U.S. land-based oil rigs increased 116% between July 2016 and July 2017. New Mexico’s rig count grew the most at 119%, to 59 from 27 rigs. In terms of total rigs added, Texas brought 269 online, bringing the state’s total count to about 500 rigs.
Over that period, the price of a barrel of oil advanced to $51 from about $42 with an average daily price of $48.63. Oil prices also experienced about half the volatility in the 12-month period ended July 31, 2016 than they did over the same period ended July 31, 2017, and about a fifth of the volatility they experienced in the 12 months ended July 31, 2015.

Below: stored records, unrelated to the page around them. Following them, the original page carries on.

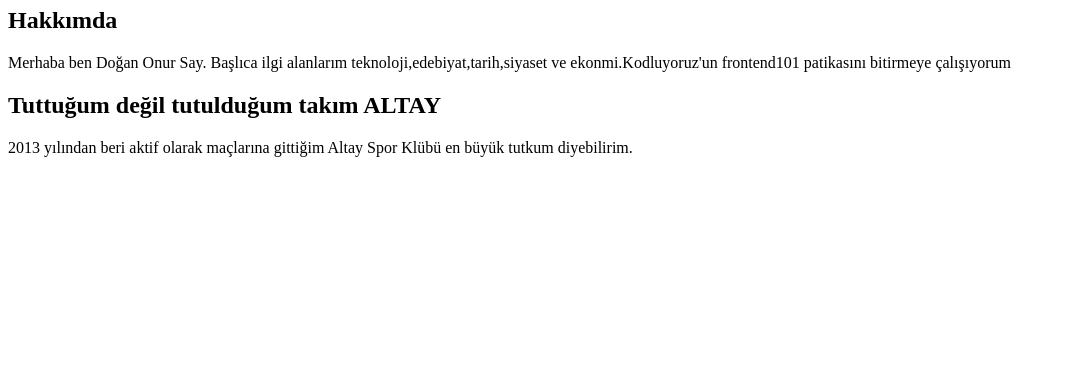
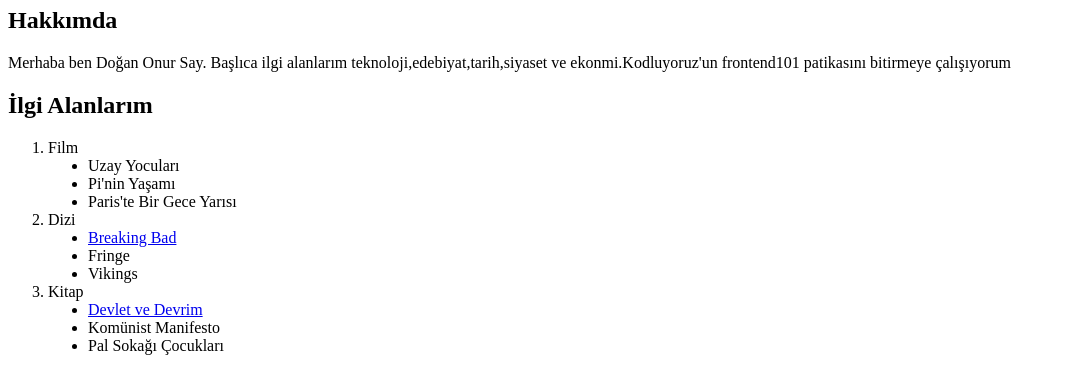
Before and after one commit to doganonursayy/firsthtml, a plain HTML site: page index.html in a window 1280 px wide. Shown: the part 73-443 px from the top of the page, without its empty margins (0-1065 px from the left). Drawn offline with Linux system fonts and the light colour scheme.

Commit message:
değişiklik yapıldı

```diff
--- a/index.html
+++ b/index.html
@@ -1,9 +1,11 @@
 <!DOCTYPE html>
 <html lang="en" dir="ltr">
+
 <head>
     <meta charset="utf-8">
     <title></title>
 </head>
+
 <body>
     <h1>Doğan Onur SAY</h1>
     <!-- ismim -->
@@ -11,9 +13,37 @@
     <!-- hakkımda başlığı -->
     <p>Merhaba ben Doğan Onur Say. Başlıca ilgi alanlarım teknoloji,edebiyat,tarih,siyaset ve ekonmi.Kodluyoruz'un
         frontend101 patikasını bitirmeye çalışıyorum</p>
+    <div>
+        <h2>İlgi Alanlarım</h2>
+        <ol>
+            <li>Film
+                <ul type="disc">
+                    <li>Uzay Yocuları</li>
+                    <li>Pi'nin Yaşamı</li>
+                    <li>Paris'te Bir Gece Yarısı</li>
+                </ul>
+            </li>
+            <li>Dizi
+                <ul type="disc">
+                    <li><a href="https://www.imdb.com/title/tt0903747/">Breaking Bad</a></li>
+                    <li>Fringe</li>
+                    <li>Vikings</li>
+                </ul>
+            </li>
+            <li>Kitap
+                <ul type="disc">
+                    <li><a href="https://books.google.com.tr/books/about/Devlet_ve_Devrim.html?id=PrF4DwAAQBAJ&redir_esc=y">Devlet ve Devrim</a></li>
+                    <li>Komünist Manifesto</li>
+                    <li>Pal Sokağı Çocukları</li>
+                </ul>
+            </li>
+        </ol>
+    </div>
+    <div>
+        <h1>En Sevdiğim Dizi</h1>
+        <h2>Breaking Bad</h2>
+        <img src="https://m.media-amazon.com/images/M/MV5BMTJiMzgwZTktYzZhZC00YzhhLWEzZDUtMGM2NTE4MzQ4NGFmXkEyXkFqcGdeQWpybA@@._V1_.jpg" height="300px" width="auto" alt="BreakingBad">
+    </div>
+</body>
 
- <h2>Tuttuğum değil tutulduğum takım ALTAY</h2
-   <p>2013 yılından beri aktif olarak maçlarına gittiğim Altay Spor Klübü en büyük tutkum diyebilirim.</p>
-
-  </body>
 </html>
```
Lines whose indentation alone changed are shown as unchanged.
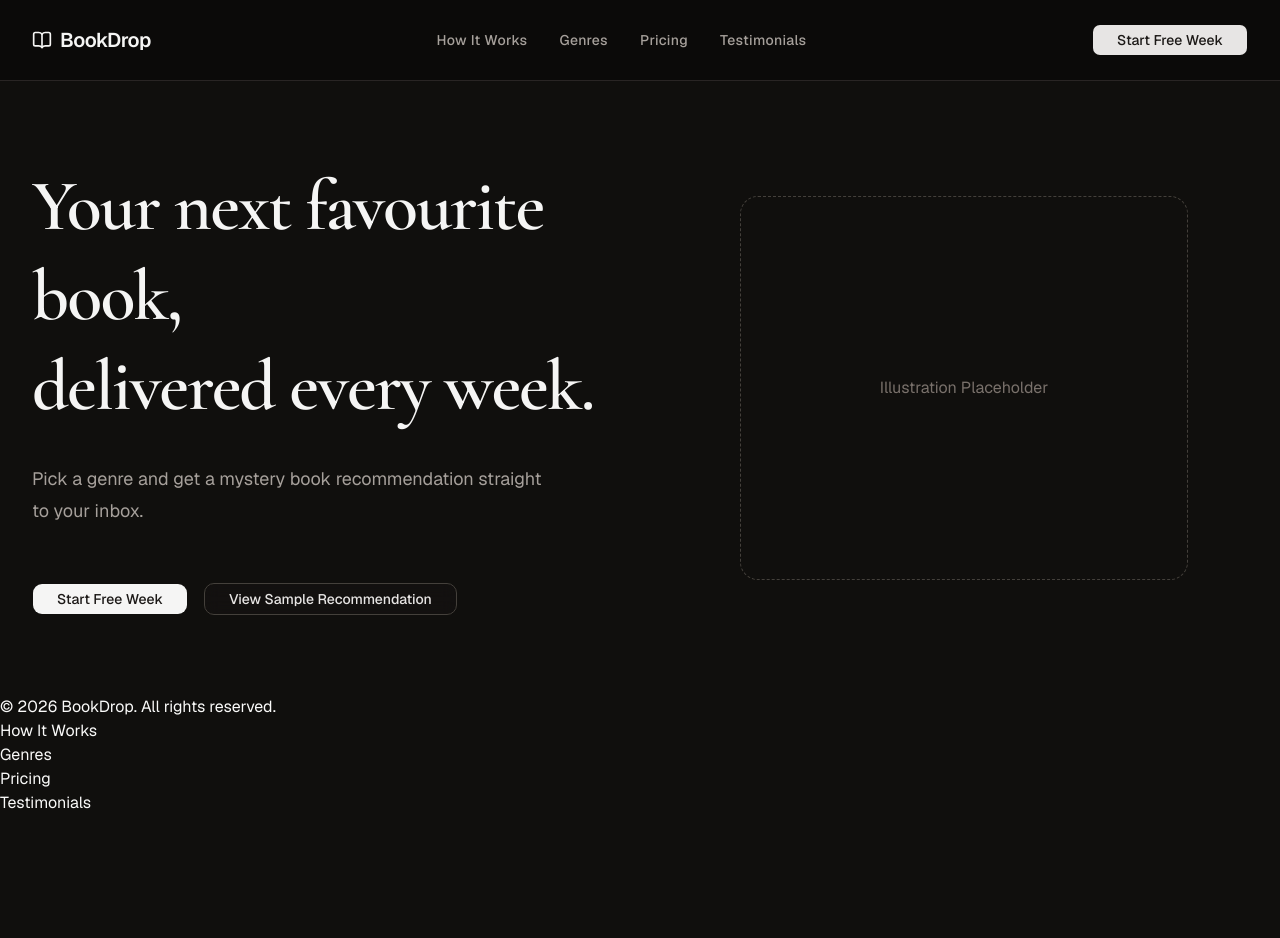
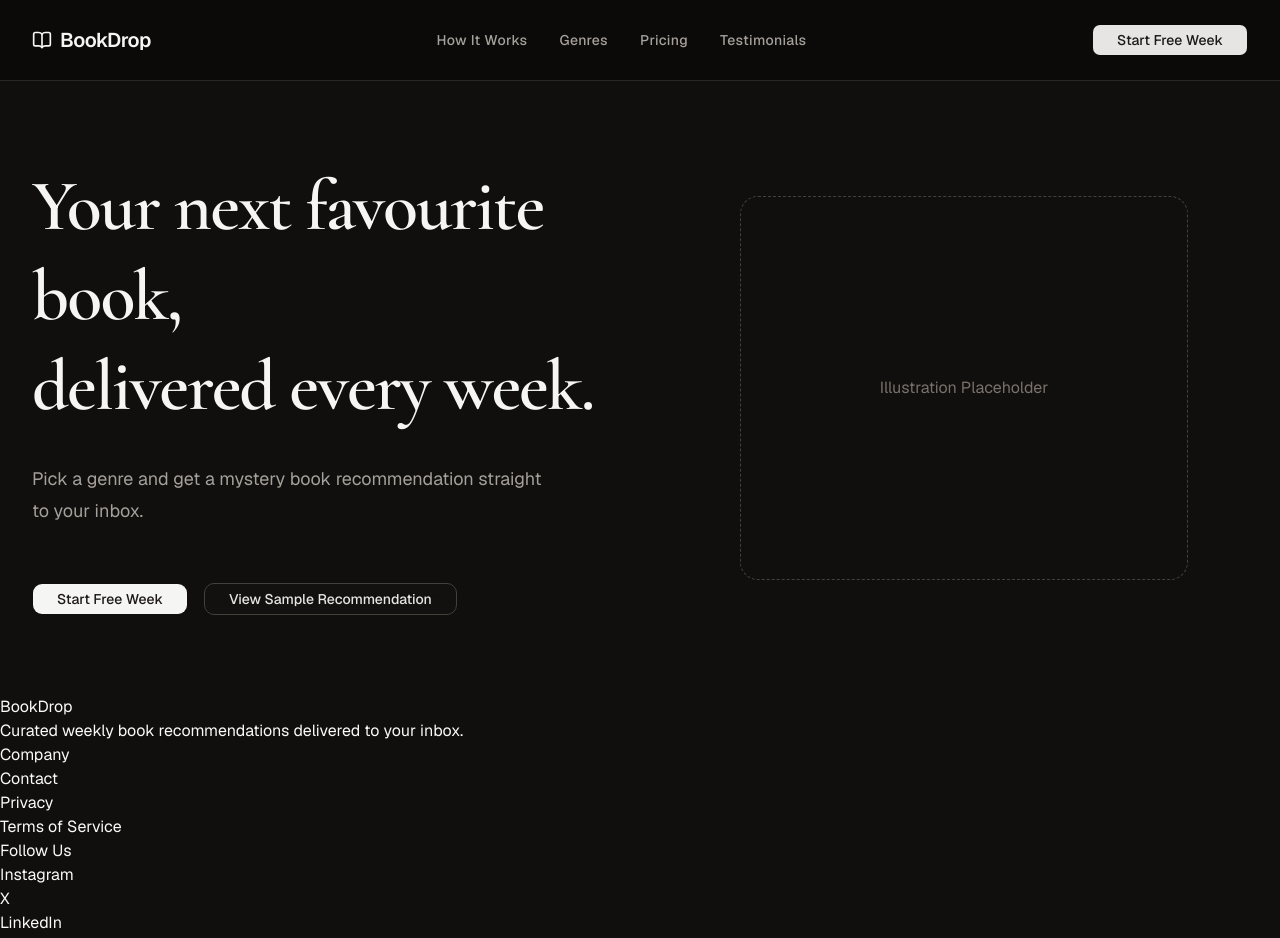
Before and after one commit to SobiahSelvarajah/ss-bookdrop, a Next.js app: page / in a window 1280 px wide. Shown: the top 938 px of the page. Before the commit the page ends 815 px from the top, so only its background shows below. Built offline with nearby package versions, Linux system fonts and the light colour scheme.

Commit message:
feat: footer structure redefined

```diff
--- a/src/components/layout/footer/Footer.tsx
+++ b/src/components/layout/footer/Footer.tsx
@@ -1,24 +1,51 @@
 import Link from "next/link";
-import { navLinks } from "../../../data/navLinks";
 
 
 export default function Footer() {
     return (
         <footer className="text-stone-50">
-            <p>
-                © 2026 BookDrop. All rights reserved.
-            </p>
-            <nav aria-label="Footer navigation">
-                <ul>
-                    {navLinks.map((navLink) => (
-                        <li key={navLink.href}>
-                            <Link href={navLink.href}>
-                                {navLink.label}
-                            </Link>
+            <div>
+                <section>
+                    <h2>BookDrop</h2>
+                    <p>Curated weekly book recommendations delivered to your inbox.</p>
+                </section>
+                <nav aria-label="Company">
+                    <h3>Company</h3>
+                    <ul>
+                        <li>
+                            <Link href="/contact">Contact</Link>
                         </li>
-                    ))}
-                </ul>
-            </nav>
+                        <li>
+                            <Link href="/privacy">Privacy</Link>
+                        </li>
+                        <li>
+                            <Link href="/terms">Terms of Service</Link>
+                        </li>
+                    </ul>
+                </nav>
+                <section>
+                    <h3>Follow Us</h3>
+                    <ul>
+                        <li>
+                            <Link href="#">Instagram</Link>
+                        </li>
+                        <li>
+                            <Link href="#">X</Link>
+                        </li>
+                        <li>
+                            <Link href="#">LinkedIn</Link>
+                        </li>
+                    </ul>
+                </section>
+            </div>
+            <address>
+                <p>© 2026 BookDrop. All rights reserved.</p>
+                <p>
+                    123 Library Lane
+                    <br />
+                    London, UK
+                </p>
+            </address>
         </footer>
     )
 }
```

Average daily U.S. production dipped in the third quarter of 2016 as falling prices spurred producers to cut supply. However, in the months after, production steadily climbed while oil prices failed to find support above $50 a barrel. U.S. oil exporters, reveling in their new found freedoms, shipped out record numbers in the second quarter of 2017. Shale production over the period moved in step with total production, accounting for about 62% of all U.S. crude production.